How to Fix the “Cannot Read Property ‘replace’ of Undefined” Error in JavaScript

Are you experiencing the “cannot read property ‘replace’ of undefined” error in JavaScript? This error occurs when you attempt to call the replace() method on a variable that has a value of undefined.

const str = undefined;

// TypeError: Cannot read properties of undefined (reading 'replace')
const newStr = str.replace('old', 'new');

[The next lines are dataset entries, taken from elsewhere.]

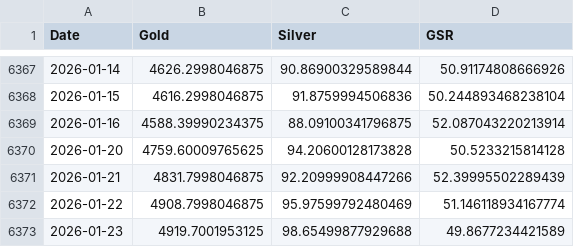
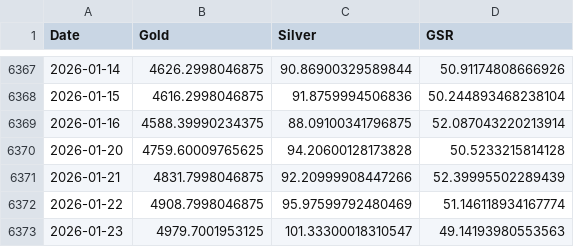
Before and after one commit to rkalchik935/Practice, a CSV file: gold_silver.csv, drawn as a sheet; only a part is shown, gaps mark what is left out.

```diff
--- a/gold_silver.csv
+++ b/gold_silver.csv
@@ -6372,2 +6372,2 @@ Date,Gold,Silver,GSR
 2026-01-22,4908.7998046875,95.97599792480469,51.146118934167774
-2026-01-23,4919.7001953125,98.65499877929688,49.8677234421589
+2026-01-23,4979.7001953125,101.33300018310547,49.14193980553563
```
Also changed, not shown: 1 other file.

To fix the “cannot read property ‘replace’ of undefined” error, perform an undefined check on the variable before calling the replace() method on it. There are various ways to do this, and we’ll cover 4 of them in this article.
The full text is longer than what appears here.